### SUPPLIED RECORDS
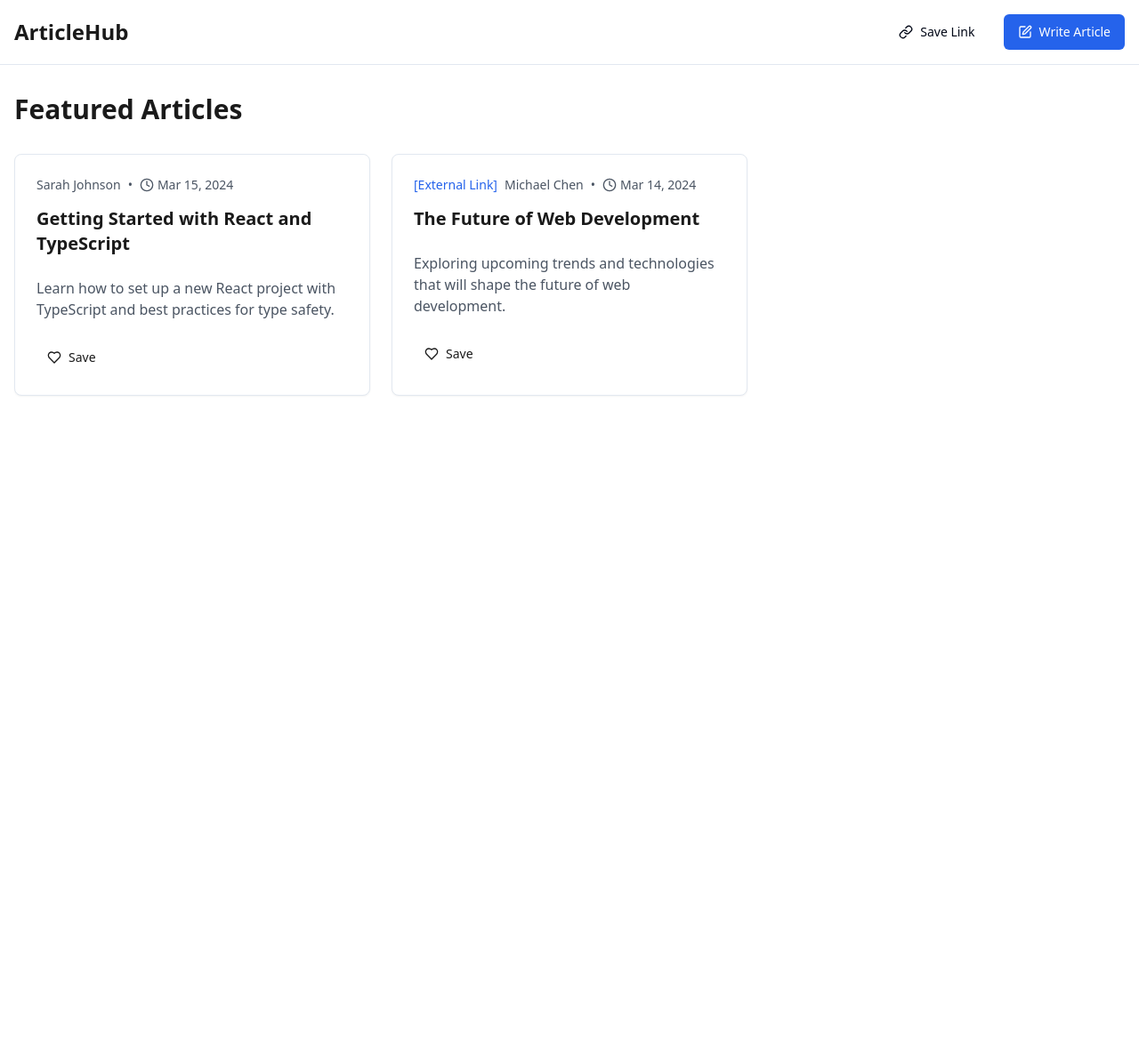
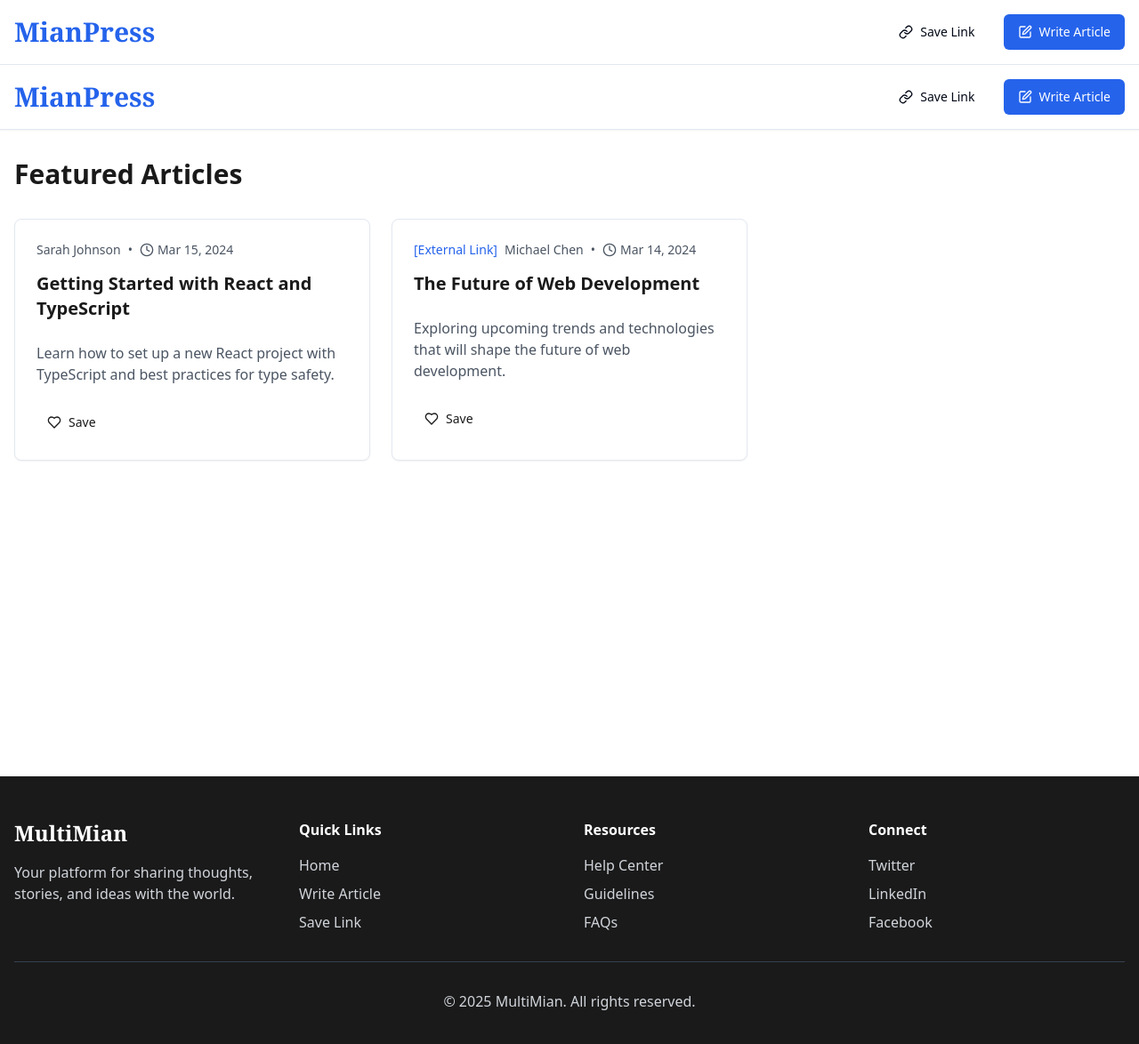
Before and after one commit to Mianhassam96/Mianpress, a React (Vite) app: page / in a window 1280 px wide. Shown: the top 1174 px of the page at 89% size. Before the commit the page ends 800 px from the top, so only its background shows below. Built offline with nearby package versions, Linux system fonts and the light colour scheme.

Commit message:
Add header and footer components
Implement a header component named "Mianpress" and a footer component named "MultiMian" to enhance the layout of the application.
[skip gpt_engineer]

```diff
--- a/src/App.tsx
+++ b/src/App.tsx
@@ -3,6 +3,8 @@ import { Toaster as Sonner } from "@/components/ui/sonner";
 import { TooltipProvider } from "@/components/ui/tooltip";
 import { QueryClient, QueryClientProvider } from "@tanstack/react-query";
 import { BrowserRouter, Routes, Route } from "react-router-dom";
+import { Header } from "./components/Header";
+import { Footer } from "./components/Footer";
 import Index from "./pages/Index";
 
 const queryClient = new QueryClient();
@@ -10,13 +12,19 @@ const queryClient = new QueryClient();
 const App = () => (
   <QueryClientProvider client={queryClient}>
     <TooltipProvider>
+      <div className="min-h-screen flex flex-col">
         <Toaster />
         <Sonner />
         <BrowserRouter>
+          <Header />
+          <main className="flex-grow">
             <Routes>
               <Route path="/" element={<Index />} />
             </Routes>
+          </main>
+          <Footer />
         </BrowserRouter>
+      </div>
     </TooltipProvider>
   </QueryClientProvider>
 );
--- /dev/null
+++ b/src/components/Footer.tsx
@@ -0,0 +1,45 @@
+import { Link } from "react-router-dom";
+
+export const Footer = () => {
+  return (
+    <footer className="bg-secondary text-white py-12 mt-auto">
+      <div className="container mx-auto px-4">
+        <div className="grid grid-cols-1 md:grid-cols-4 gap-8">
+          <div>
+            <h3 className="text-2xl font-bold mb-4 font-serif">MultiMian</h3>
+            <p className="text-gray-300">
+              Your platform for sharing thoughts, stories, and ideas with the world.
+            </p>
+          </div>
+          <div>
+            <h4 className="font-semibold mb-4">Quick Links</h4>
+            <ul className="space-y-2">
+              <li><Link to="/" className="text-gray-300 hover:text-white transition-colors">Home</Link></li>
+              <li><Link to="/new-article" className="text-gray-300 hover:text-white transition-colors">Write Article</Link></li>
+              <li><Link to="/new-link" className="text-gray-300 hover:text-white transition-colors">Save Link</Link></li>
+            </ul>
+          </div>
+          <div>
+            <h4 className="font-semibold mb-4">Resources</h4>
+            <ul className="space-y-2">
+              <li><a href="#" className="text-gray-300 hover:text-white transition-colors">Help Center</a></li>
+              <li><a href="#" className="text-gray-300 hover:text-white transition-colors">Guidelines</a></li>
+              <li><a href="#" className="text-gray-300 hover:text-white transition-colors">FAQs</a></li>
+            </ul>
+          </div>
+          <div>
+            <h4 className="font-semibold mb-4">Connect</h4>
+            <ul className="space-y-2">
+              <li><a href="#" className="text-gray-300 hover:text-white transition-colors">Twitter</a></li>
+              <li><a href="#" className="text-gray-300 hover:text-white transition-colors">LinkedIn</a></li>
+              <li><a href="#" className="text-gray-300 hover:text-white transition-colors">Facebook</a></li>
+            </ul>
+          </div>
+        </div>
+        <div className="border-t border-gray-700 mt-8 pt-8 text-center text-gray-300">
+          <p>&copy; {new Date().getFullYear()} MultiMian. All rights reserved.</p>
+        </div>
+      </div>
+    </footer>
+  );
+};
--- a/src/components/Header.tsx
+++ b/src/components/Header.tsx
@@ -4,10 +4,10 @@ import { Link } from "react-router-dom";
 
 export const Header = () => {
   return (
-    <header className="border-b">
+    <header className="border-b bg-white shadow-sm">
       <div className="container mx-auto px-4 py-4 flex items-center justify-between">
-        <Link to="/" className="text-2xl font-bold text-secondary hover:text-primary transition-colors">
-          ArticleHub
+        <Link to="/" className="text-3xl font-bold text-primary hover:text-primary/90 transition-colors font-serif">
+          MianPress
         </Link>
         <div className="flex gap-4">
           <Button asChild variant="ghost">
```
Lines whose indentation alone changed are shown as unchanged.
######
### SUPPLIED RECORDS
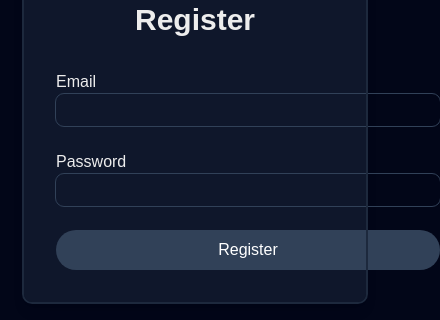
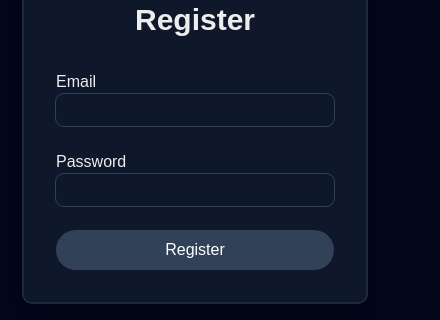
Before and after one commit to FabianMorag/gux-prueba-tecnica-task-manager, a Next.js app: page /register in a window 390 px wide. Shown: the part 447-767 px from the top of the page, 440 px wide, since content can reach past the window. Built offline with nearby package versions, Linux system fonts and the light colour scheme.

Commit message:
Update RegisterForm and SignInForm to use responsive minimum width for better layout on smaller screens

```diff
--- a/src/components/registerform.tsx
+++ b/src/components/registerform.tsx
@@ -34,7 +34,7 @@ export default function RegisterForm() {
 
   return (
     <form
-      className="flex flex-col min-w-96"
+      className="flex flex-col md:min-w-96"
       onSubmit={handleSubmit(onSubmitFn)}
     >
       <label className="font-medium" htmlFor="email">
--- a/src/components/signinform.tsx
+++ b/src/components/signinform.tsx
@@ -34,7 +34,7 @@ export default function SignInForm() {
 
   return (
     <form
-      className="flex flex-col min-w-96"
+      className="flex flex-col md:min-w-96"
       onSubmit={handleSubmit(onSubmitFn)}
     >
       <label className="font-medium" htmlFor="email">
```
######
### SUPPLIED RECORDS
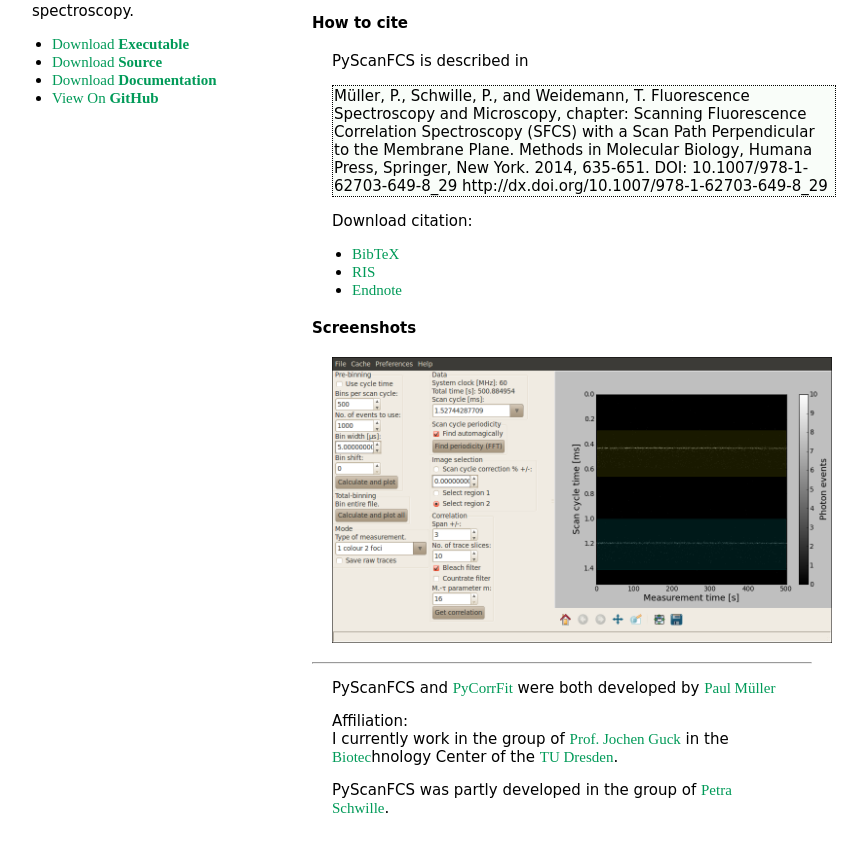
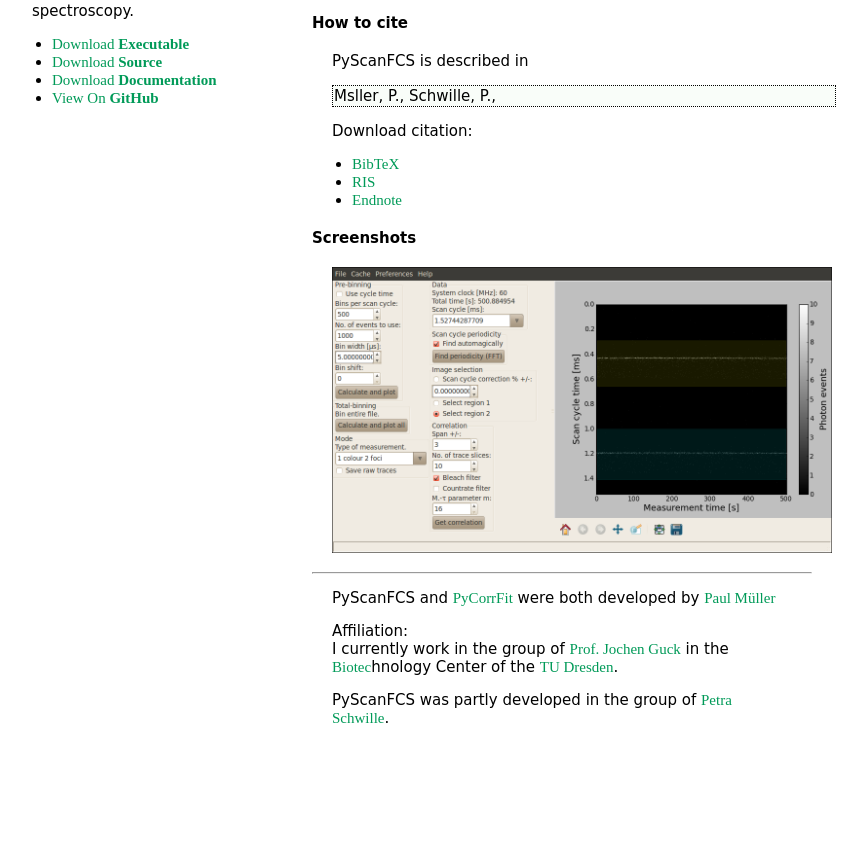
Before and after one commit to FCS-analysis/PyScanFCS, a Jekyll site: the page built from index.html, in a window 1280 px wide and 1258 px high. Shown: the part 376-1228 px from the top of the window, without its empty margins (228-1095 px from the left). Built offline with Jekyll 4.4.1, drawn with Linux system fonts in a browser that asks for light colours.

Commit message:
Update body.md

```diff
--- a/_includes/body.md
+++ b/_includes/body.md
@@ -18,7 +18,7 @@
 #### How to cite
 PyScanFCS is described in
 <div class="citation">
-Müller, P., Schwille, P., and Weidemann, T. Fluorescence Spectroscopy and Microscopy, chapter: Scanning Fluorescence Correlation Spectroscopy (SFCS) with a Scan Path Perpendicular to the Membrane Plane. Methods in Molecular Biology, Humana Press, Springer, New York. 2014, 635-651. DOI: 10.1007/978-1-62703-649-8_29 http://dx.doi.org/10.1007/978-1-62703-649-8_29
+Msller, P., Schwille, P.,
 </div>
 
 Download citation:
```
######
TO DO. Write out every line of the preceding listing that contains "flex".

WRITTEN REPLY.
+      <div className="min-h-screen flex flex-col">
+          <main className="flex-grow">
       <div className="container mx-auto px-4 py-4 flex items-center justify-between">
         <div className="flex gap-4">
-      className="flex flex-col min-w-96"
+      className="flex flex-col md:min-w-96"
-      className="flex flex-col min-w-96"
+      className="flex flex-col md:min-w-96"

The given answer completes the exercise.